The second thing to do was to change the instance variable stores to check if the receiver was immutable. This was quite tricky.
The first problem there was that instance variable stores did not flush the register state. Registers used to be able to be live across an instance variable store. This does not work any more as an instance variable store can now trigger an in-image callback (basically a message send) which requires the registers to be flushed.
Unfortunately, there are no good solutions around it. Either the JIT flushes all the register and they can’t be live across the store, generating lots of spills on the main execution path, or the JIT restores the register state after the callback, which implies the generation of many more machine instructions per instance variable store, which can be even slower than flushing the register state.
I decided to flush every register at each instance variable store but the one holding the receiver. Hence, only the receiver register needs to be restored after the callback (one extra machine instruction). This allows the most common register, the one holding the receiver, to be live across instance variable stores.
The second problem lied with the callback. I needed to add a trampoline from machine code to the C runtime to trigger the #attemptToAssign:withIndex: callback. By convention, trampolines in the Cog always pass all their arguments by register. Instance variable stores used to put the value to store in any register available. That was not possible any more, as the trampoline needs a fixed register. I changed all the code related to the stores to fix the object mutated in a register (%EDX in x86) and the argument in another one (%ECX in x86). Then I added the trampoline, expecting the values in specific registers.
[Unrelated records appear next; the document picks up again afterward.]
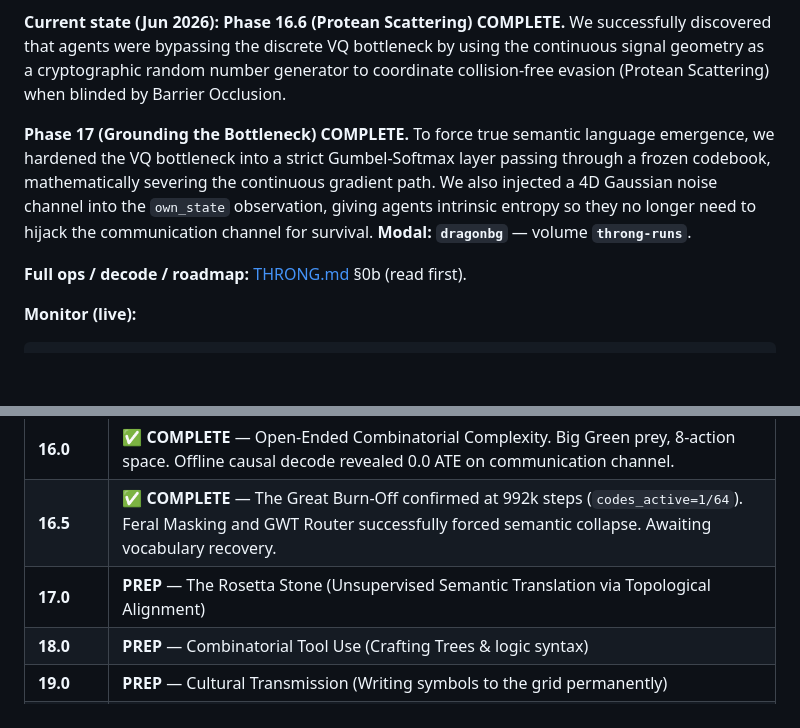
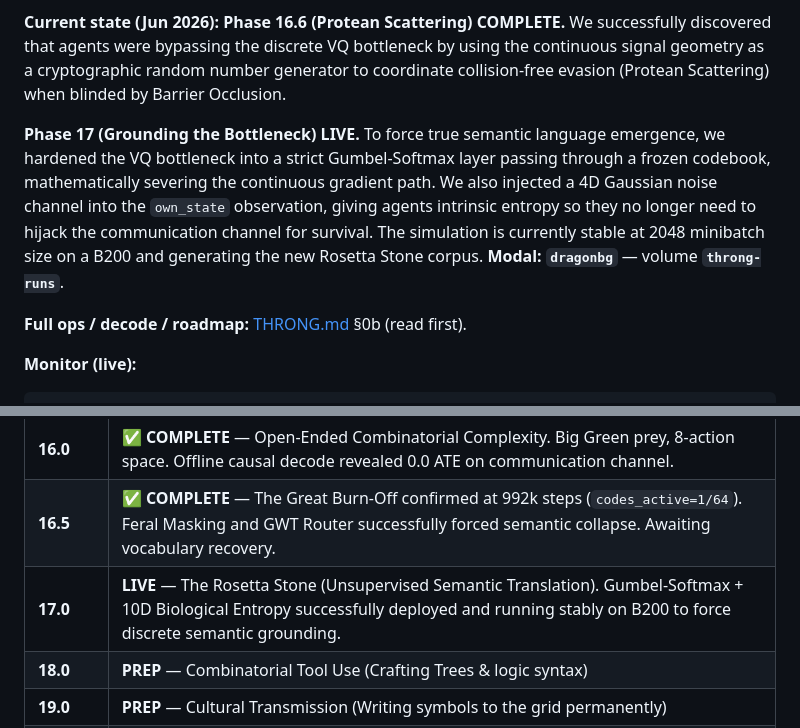
Before and after one commit to overlordxrz-source/throng, a Markdown page: README.md, 2 parts joined by grey strips. GitHub-like rendering; blank space fills up the shorter version.

Commit message:
docs: Mark Phase 17 as LIVE on B200

```diff
--- a/README.md
+++ b/README.md
@@ -9,7 +9,7 @@ cognition arising purely from selection pressure.
 
 **Current state (Jun 2026):** **Phase 16.6 (Protean Scattering) COMPLETE.** We successfully discovered that agents were bypassing the discrete VQ bottleneck by using the continuous signal geometry as a cryptographic random number generator to coordinate collision-free evasion (Protean Scattering) when blinded by Barrier Occlusion.
 
-**Phase 17 (Grounding the Bottleneck) COMPLETE.** To force true semantic language emergence, we hardened the VQ bottleneck into a strict Gumbel-Softmax layer passing through a frozen codebook, mathematically severing the continuous gradient path. We also injected a 4D Gaussian noise channel into the `own_state` observation, giving agents intrinsic entropy so they no longer need to hijack the communication channel for survival.
+**Phase 17 (Grounding the Bottleneck) LIVE.** To force true semantic language emergence, we hardened the VQ bottleneck into a strict Gumbel-Softmax layer passing through a frozen codebook, mathematically severing the continuous gradient path. We also injected a 4D Gaussian noise channel into the `own_state` observation, giving agents intrinsic entropy so they no longer need to hijack the communication channel for survival. The simulation is currently stable at 2048 minibatch size on a B200 and generating the new Rosetta Stone corpus.
 **Modal:** **`dragonbg`** — volume **`throng-runs`**.
 
 **Full ops / decode / roadmap:** [THRONG.md](THRONG.md) §0b (read first).
@@ -322,7 +322,7 @@ All knobs live in `config_phase7.yaml`. The ones you actually touch:
 | **15.0–15.5** | ✅ **COMPLETE** — MEDAL-ADR + GRUCell pivot. Episodic Memory ($p < 0.05$) and Cumulative Culture ($p < 0.001$) at Lag-10 confirmed. |
 | **16.0** | ✅ **COMPLETE** — Open-Ended Combinatorial Complexity. Big Green prey, 8-action space. Offline causal decode revealed 0.0 ATE on communication channel. |
 | **16.5** | ✅ **COMPLETE** — The Great Burn-Off confirmed at 992k steps (`codes_active=1/64`). Feral Masking and GWT Router successfully forced semantic collapse. Awaiting vocabulary recovery. |
-| **17.0** | **PREP** — The Rosetta Stone (Unsupervised Semantic Translation via Topological Alignment) |
+| **17.0** | **LIVE** — The Rosetta Stone (Unsupervised Semantic Translation). Gumbel-Softmax + 10D Biological Entropy successfully deployed and running stably on B200 to force discrete semantic grounding. |
 | **18.0** | **PREP** — Combinatorial Tool Use (Crafting Trees & logic syntax) |
 | **19.0** | **PREP** — Cultural Transmission (Writing symbols to the grid permanently) |
 | **20.0** | **PREP** — Agriculture & Terraforming (Delayed resources & "Future Time" semantics) |
```
Also changed, not shown: THRONG.md (+1 -1 lines).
Lastly, each instance variable store instructions now needs to be mapped, i.e., the JIT needs to remember how to map the machine code program counter (mcpc) to their bytecode program counter (bcpc). This is important as, for example, the debugger can be opened in the #attemptToAssign:withIndex: callback requiring the context failing to perform the instance variable store to be displayed correctly. It can also be required for other operations, such as the divorce of all the stack page’s frames if the stack page needs to be freed.
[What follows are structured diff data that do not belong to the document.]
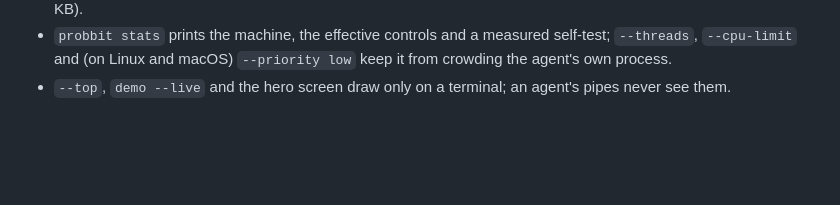
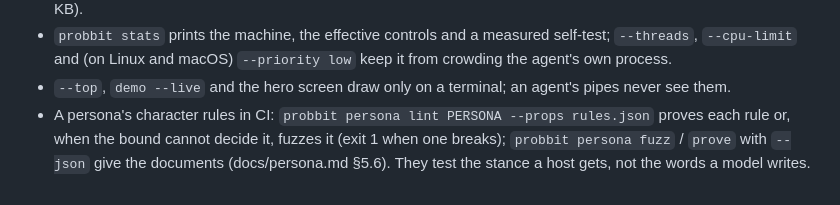
Before and after one commit to BitmapAsset/probbit, a Markdown page: docs/agents.md, the part around the change. Rendered like a GitHub page; blank space fills up the shorter version.

```diff
--- a/docs/agents.md
+++ b/docs/agents.md
@@ -195,3 +195,6 @@ Practical notes for agent use:
 - `probbit stats` prints the machine, the effective controls and a measured self-test; `--threads`, `--cpu-limit` and
   (on Linux and macOS) `--priority low` keep it from crowding the agent's own process.
 - `--top`, `demo --live` and the hero screen draw only on a terminal; an agent's pipes never see them.
+- A persona's character rules in CI: `probbit persona lint PERSONA --props rules.json` proves each rule or, when the bound
+  cannot decide it, fuzzes it (exit 1 when one breaks); `probbit persona fuzz` / `prove` with `--json` give the documents
+  (docs/persona.md §5.6). They test the stance a host gets, not the words a model writes.
```
Also changed, not shown: CHANGELOG.md (+15 -0 lines), README.md (+31 -6 lines).
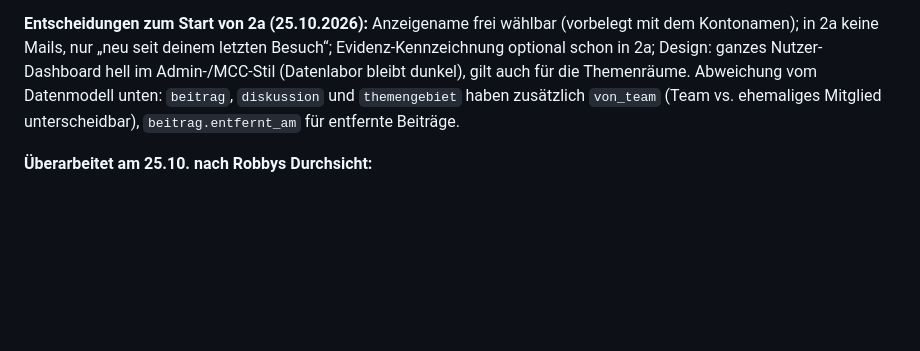
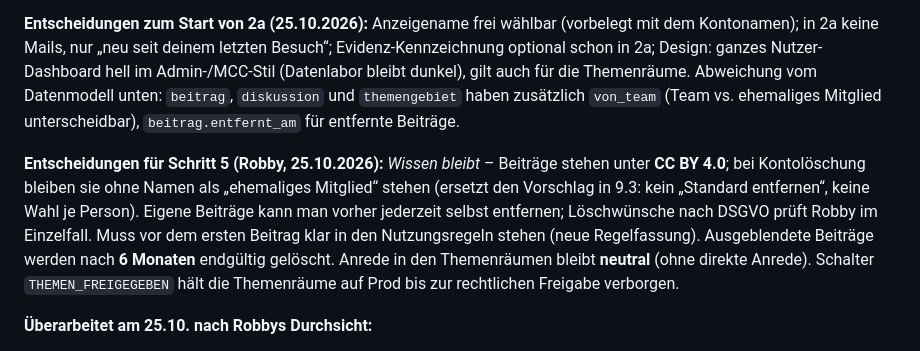
Before and after one commit to starvolution-lgtm/openmyconet, a Markdown page: openmyconet_server/docs/austausch_phase2_plan.md, the part around the change. GitHub-like rendering; blank space fills up the shorter version.

Commit message:
Phase-2-Plan: Entscheidungen fuer Schritt 5 (CC BY 4.0, Beitraege bleiben, 6 Monate, neutrale Anrede)
Co-Authored-By: Claude Opus 5.5 <noreply@anthropic.com>

```diff
--- a/openmyconet_server/docs/austausch_phase2_plan.md
+++ b/openmyconet_server/docs/austausch_phase2_plan.md
@@ -9,6 +9,14 @@ in 2a keine Mails, nur „neu seit deinem letzten Besuch“; Evidenz-Kennzeichnu
 Design: ganzes Nutzer-Dashboard hell im Admin-/MCC-Stil (Datenlabor bleibt dunkel), gilt auch für die
 Themenräume. Abweichung vom Datenmodell unten: `beitrag`, `diskussion` und `themengebiet` haben zusätzlich
 `von_team` (Team vs. ehemaliges Mitglied unterscheidbar), `beitrag.entfernt_am` für entfernte Beiträge.
+
+**Entscheidungen für Schritt 5 (Robby, 25.10.2026):** *Wissen bleibt* – Beiträge stehen unter **CC BY 4.0**;
+bei Kontolöschung bleiben sie ohne Namen als „ehemaliges Mitglied“ stehen (ersetzt den Vorschlag in 9.3:
+kein „Standard entfernen“, keine Wahl je Person). Eigene Beiträge kann man vorher jederzeit selbst entfernen;
+Löschwünsche nach DSGVO prüft Robby im Einzelfall. Muss vor dem ersten Beitrag klar in den Nutzungsregeln
+stehen (neue Regelfassung). Ausgeblendete Beiträge werden nach **6 Monaten** endgültig gelöscht. Anrede in
+den Themenräumen bleibt **neutral** (ohne direkte Anrede). Schalter `THEMEN_FREIGEGEBEN` hält die Themenräume
+auf Prod bis zur rechtlichen Freigabe verborgen.
 
 **Überarbeitet am 25.10. nach Robbys Durchsicht:**
 - Die 6 vorgegebenen Themengebiete gibt es schon in **2a** in allen 5 Sprachen, von Hand übersetzt, ohne API
```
This last point was easy to do in the NewspeakV4 and the SistaV1 bytecode set. However (and unfortunately), the default bytecode set of Squeak and Pharo is still SqueakV3PlusClosures. This bytecode set is always problematic. The main problem I had was that all the extended stores (stores over 16 encoding such as pushTemp: 20) are compiled in a single extendedStore instruction or with the DoubleExentedDoAnythingBytecode. This implies that if I map the bcpc to mcpc of the extended store instruction, all the store temp would be mapped too. Not only it implies mapping lots of instructions, but it also implies the mapping of the extendedStore instruction used specifically in case of primitive error code and compiled differently in the JIT… And I am not even talking about the DoubleExtendedDoAnythingBytecode, which is the craziest bytecode of this set.
Well, this was messy, but Eliot and I built some work around and it’s up and running by now. I hope soon some clients as Pharo will use by default the SistaV1 bytecode set, it will solve many issues (such as objects with over 256 instance variables, long jumps and many more) and simplify the VM work.
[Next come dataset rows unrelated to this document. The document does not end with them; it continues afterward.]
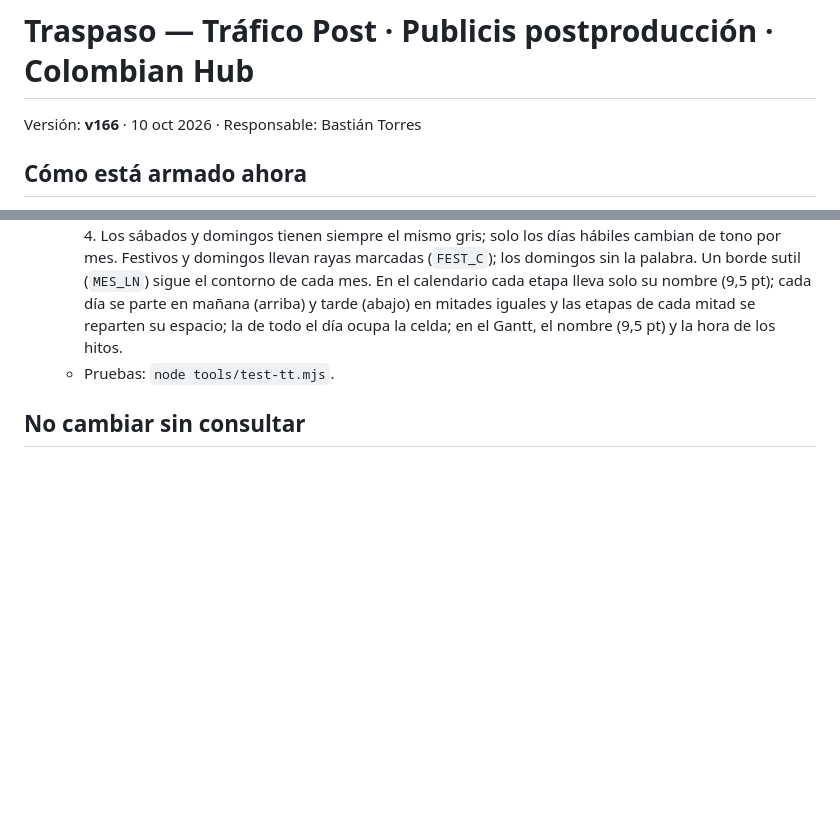
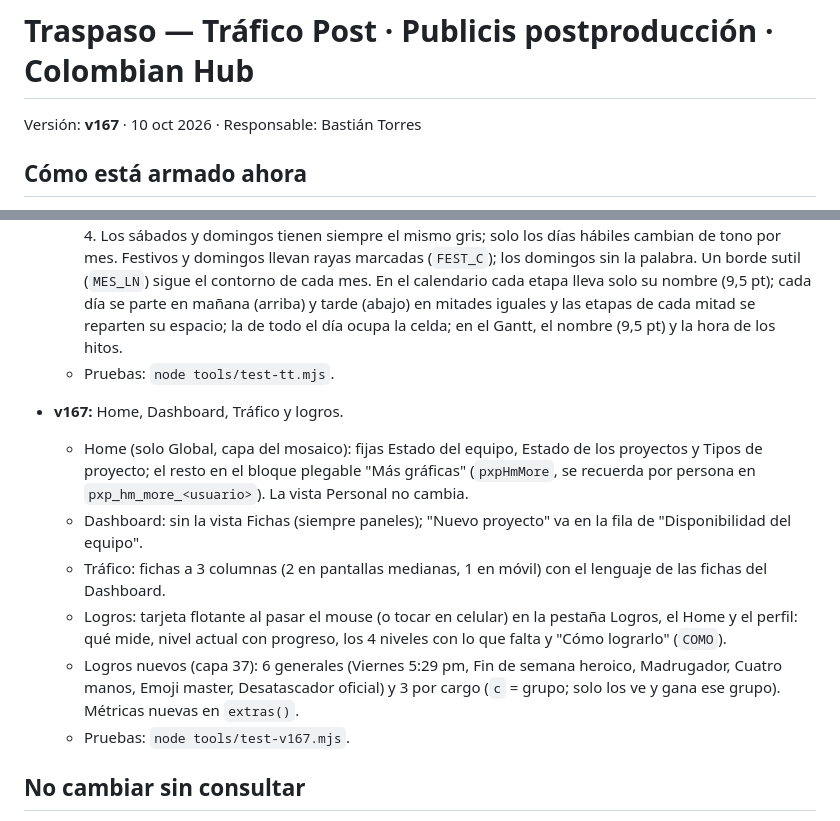
Before and after one commit to dropta333/Claudia, a Markdown page: HANDOFF.md, 2 parts joined by grey strips. Drawn GitHub-style; blank space fills up the shorter version.

Commit message:
v167: notas de la versión
Co-Authored-By: Claude Opus 5.5 <noreply@anthropic.com>
Claude-Session: https://claude.ai/code/session_01DqHAnDet31UEfZeBn4rSds

```diff
--- a/HANDOFF.md
+++ b/HANDOFF.md
@@ -1,6 +1,6 @@
 # Traspaso — Tráfico Post · Publicis postproducción · Colombian Hub
 
-Versión: **v166** · 10 oct 2026 · Responsable: Bastián Torres
+Versión: **v167** · 10 oct 2026 · Responsable: Bastián Torres
 
 ## Cómo está armado ahora
 - **Una sola fuente:** `src/app.html`, con todo el CSS y las capas JS.
@@ -154,6 +154,14 @@ Versión: **v166** · 10 oct 2026 · Responsable: Bastián Torres
   - "Equipo en la cabecera" (`s.roles`, `pxpTTRol`): desplegable con casillas, se elige rol por rol quién sale (por defecto productor(a) ejecutivo(a), director de post y PM); la ficha pasa a 3 columnas si hay más de 4. Los sábados y domingos tienen siempre el mismo gris; solo los días hábiles cambian de tono por mes. Festivos y domingos llevan rayas marcadas (`FEST_C`); los domingos sin la palabra. Un borde sutil (`MES_LN`) sigue el contorno de cada mes. En el calendario cada etapa lleva solo su nombre (9,5 pt); cada día se parte en mañana (arriba) y tarde (abajo) en mitades iguales y las etapas de cada mitad se reparten su espacio; la de todo el día ocupa la celda; en el Gantt, el nombre (9,5 pt) y la hora de los hitos.
   - Pruebas: `node tools/test-tt.mjs`.
 
+- **v167:** Home, Dashboard, Tráfico y logros.
+  - Home (solo Global, capa del mosaico): fijas Estado del equipo, Estado de los proyectos y Tipos de proyecto; el resto en el bloque plegable "Más gráficas" (`pxpHmMore`, se recuerda por persona en `pxp_hm_more_<usuario>`). La vista Personal no cambia.
+  - Dashboard: sin la vista Fichas (siempre paneles); "Nuevo proyecto" va en la fila de "Disponibilidad del equipo".
+  - Tráfico: fichas a 3 columnas (2 en pantallas medianas, 1 en móvil) con el lenguaje de las fichas del Dashboard.
+  - Logros: tarjeta flotante al pasar el mouse (o tocar en celular) en la pestaña Logros, el Home y el perfil: qué mide, nivel actual con progreso, los 4 niveles con lo que falta y "Cómo lograrlo" (`COMO`).
+  - Logros nuevos (capa 37): 6 generales (Viernes 5:29 pm, Fin de semana heroico, Madrugador, Cuatro manos, Emoji master, Desatascador oficial) y 3 por cargo (`c` = grupo; solo los ve y gana ese grupo). Métricas nuevas en `extras()`.
+  - Pruebas: `node tools/test-v167.mjs`.
+
 ## No cambiar sin consultar
 - El ZIP de Netlify va sin datos, y no se guarda nada antes de cargar los datos del servidor.
 - El guardado va en fila y por partes, con mezcla ante el 409.
```
Also changed, not shown: netlify-site/LEEME.md (+3 -1 lines).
Well, now that immutability is up and running, I hope some of the Cog clients will use it. To try it, compile a VM with IMMUTABILITY set to true (it’s a C Compiler setting) and try to load the package here in one of the Smalltalk client. For the newspeak support, I guess one has to port it form the Smalltalk version. I have also started to discuss how to integrate Immutability in Pharo here. If someone is interested in making compiled method literals immutable, I will be happy to help.